--- Data for processing Enclosed Below ---

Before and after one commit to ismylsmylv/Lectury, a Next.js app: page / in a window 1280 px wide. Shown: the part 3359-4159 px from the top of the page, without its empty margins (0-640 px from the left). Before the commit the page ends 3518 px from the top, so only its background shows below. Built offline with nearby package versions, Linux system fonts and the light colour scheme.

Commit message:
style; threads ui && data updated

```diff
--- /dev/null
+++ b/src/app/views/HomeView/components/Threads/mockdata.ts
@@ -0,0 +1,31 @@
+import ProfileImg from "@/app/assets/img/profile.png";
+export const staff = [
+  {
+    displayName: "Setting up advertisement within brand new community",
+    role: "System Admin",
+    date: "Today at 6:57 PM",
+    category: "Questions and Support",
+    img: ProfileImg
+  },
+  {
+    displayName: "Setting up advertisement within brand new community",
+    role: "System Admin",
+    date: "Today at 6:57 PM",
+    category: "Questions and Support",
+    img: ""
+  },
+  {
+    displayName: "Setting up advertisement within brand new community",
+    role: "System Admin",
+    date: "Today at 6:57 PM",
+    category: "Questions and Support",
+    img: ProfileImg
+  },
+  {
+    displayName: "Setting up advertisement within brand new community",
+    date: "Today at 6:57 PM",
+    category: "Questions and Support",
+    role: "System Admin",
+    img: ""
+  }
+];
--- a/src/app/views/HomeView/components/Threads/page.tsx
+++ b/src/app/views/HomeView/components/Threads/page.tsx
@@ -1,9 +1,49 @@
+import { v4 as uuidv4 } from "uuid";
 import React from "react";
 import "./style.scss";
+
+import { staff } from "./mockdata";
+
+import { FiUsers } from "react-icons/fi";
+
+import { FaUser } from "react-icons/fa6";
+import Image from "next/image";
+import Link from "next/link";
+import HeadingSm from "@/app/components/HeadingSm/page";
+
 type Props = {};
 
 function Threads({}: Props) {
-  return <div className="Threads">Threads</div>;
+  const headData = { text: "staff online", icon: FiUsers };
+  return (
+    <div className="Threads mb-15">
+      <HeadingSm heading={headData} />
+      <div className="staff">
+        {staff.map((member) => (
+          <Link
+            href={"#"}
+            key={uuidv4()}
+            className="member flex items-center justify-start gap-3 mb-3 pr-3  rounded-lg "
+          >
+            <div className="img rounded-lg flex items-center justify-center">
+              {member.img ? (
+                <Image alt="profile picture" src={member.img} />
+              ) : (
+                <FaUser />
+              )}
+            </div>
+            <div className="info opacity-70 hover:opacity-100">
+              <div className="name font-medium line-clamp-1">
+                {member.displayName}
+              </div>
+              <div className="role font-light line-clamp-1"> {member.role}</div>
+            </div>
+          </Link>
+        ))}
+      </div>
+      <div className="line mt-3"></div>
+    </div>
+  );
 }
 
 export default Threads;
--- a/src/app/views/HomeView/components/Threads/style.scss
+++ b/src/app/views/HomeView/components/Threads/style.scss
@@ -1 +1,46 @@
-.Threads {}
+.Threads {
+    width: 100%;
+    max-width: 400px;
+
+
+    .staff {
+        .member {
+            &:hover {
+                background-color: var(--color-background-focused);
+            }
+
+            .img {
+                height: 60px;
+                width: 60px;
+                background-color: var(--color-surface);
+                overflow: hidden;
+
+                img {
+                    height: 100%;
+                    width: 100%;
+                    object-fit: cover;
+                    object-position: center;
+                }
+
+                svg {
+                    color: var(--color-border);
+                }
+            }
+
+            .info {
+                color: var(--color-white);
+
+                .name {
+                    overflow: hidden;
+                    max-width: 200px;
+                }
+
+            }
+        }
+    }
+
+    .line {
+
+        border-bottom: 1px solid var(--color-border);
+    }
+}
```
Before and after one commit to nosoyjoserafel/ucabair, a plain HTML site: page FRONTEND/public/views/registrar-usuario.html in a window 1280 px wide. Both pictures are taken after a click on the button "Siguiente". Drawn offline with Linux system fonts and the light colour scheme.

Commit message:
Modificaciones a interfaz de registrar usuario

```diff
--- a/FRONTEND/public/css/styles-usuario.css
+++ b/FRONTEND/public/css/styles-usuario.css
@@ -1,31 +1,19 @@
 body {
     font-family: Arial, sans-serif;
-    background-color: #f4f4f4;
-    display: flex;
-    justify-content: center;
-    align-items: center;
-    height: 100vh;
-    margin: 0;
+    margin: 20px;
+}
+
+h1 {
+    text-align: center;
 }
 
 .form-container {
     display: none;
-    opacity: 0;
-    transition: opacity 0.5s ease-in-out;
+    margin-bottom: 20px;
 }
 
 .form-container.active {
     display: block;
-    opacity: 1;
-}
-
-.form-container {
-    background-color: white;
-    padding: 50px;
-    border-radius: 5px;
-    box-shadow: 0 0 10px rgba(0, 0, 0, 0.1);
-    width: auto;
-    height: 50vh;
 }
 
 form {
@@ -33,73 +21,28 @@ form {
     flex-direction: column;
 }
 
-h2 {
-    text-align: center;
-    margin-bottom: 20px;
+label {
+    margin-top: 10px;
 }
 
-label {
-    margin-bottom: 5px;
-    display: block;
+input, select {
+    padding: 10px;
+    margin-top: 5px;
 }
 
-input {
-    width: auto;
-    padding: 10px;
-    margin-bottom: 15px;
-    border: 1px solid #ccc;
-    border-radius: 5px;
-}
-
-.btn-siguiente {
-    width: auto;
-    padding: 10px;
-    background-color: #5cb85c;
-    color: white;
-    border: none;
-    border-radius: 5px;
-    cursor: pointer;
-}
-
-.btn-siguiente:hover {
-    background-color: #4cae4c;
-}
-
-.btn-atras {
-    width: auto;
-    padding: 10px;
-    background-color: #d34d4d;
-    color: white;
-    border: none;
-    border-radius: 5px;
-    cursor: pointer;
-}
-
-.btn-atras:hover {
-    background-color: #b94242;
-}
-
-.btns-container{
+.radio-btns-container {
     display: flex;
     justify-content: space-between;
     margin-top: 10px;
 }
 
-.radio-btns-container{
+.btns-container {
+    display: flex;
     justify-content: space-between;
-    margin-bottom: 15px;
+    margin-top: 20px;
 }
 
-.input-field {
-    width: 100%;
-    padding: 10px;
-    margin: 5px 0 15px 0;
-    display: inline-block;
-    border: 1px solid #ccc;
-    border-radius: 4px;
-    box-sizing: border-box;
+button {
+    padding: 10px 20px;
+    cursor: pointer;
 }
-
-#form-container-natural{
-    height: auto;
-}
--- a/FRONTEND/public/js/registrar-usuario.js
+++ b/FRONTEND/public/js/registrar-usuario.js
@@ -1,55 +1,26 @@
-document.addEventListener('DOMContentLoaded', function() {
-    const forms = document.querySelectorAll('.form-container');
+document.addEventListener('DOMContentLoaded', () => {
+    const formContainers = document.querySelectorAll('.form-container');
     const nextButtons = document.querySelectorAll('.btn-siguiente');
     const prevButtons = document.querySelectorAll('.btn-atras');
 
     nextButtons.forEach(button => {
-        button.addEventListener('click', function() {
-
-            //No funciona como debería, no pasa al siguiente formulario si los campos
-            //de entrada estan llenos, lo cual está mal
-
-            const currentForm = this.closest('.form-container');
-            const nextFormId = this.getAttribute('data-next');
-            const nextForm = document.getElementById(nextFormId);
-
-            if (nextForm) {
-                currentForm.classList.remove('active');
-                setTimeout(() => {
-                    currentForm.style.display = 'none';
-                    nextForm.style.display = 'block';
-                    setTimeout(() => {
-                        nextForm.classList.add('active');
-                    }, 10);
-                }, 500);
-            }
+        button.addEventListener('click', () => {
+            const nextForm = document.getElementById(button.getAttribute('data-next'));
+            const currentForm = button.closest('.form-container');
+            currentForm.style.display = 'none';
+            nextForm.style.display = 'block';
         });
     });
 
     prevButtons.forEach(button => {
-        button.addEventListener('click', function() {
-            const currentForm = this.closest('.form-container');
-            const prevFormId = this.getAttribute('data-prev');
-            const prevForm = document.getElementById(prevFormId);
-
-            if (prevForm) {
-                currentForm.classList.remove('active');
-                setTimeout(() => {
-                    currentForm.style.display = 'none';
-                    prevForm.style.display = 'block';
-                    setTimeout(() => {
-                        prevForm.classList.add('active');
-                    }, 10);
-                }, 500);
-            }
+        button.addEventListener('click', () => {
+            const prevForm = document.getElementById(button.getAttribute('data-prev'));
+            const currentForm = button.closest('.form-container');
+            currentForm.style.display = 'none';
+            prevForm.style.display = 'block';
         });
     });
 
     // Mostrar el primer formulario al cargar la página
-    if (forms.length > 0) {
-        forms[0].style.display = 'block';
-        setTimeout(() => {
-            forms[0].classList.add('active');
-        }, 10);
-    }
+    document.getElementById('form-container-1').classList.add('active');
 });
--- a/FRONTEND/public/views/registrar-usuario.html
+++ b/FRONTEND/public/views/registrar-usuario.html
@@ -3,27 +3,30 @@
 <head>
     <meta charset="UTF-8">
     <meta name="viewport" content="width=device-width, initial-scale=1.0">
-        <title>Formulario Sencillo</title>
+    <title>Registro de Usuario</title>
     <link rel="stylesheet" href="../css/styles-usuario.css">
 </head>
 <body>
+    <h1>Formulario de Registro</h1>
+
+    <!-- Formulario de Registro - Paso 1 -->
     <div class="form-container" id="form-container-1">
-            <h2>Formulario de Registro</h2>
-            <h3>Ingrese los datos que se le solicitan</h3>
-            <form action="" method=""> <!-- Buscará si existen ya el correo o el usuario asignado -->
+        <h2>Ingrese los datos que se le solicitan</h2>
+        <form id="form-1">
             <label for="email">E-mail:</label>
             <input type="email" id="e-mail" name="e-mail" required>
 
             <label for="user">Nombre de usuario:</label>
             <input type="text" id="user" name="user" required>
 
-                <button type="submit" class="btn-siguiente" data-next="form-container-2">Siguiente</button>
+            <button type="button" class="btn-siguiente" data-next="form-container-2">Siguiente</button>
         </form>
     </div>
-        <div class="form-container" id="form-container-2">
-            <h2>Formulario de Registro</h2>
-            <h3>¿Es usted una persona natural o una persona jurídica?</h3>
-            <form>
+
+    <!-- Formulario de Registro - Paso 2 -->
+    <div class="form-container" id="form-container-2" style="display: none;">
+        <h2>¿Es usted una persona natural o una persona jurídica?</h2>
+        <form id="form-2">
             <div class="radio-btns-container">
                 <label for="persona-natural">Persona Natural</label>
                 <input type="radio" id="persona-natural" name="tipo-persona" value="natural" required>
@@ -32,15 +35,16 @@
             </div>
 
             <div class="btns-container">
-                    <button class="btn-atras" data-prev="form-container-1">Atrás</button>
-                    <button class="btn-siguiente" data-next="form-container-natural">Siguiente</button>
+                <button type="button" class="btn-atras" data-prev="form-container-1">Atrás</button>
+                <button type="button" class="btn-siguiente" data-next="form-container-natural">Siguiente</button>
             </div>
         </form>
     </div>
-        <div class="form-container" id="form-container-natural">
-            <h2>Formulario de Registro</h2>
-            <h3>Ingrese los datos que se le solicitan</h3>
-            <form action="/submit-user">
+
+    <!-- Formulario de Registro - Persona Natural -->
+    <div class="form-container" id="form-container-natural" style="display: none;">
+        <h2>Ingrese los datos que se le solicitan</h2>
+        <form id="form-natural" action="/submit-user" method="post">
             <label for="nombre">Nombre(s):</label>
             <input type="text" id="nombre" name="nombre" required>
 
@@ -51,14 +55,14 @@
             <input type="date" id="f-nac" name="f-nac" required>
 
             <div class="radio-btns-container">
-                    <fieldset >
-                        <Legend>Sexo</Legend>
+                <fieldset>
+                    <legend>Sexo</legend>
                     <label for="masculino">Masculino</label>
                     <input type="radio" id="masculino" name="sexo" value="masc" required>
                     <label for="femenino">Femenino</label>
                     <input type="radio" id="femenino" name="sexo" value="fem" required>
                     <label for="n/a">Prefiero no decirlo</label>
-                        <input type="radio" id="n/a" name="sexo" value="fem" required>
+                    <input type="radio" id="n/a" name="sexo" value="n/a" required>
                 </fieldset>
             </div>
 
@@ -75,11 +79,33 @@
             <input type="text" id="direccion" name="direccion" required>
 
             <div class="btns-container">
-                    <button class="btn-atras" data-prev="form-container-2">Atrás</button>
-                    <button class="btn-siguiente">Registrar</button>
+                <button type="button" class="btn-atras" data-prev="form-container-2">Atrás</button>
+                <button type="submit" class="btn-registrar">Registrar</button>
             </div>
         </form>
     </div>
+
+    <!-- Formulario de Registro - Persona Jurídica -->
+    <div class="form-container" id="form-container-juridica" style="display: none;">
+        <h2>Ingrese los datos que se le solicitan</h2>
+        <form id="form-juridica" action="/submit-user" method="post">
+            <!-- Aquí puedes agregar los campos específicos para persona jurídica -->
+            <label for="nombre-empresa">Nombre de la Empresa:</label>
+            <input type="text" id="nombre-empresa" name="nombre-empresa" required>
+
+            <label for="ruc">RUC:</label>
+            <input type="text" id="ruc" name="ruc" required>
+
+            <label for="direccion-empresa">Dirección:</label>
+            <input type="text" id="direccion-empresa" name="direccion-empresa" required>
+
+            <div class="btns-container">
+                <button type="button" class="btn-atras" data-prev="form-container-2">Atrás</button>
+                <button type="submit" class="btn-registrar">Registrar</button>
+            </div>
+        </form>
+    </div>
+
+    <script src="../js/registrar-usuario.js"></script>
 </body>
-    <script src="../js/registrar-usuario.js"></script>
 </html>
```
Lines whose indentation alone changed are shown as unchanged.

--- End of Enclosed Data for processing ---

• _Directions_
Scan the records above and tell how many lines include the word "DOMContentLoaded"; the number is all that should be written.

• _Answer to this task_
2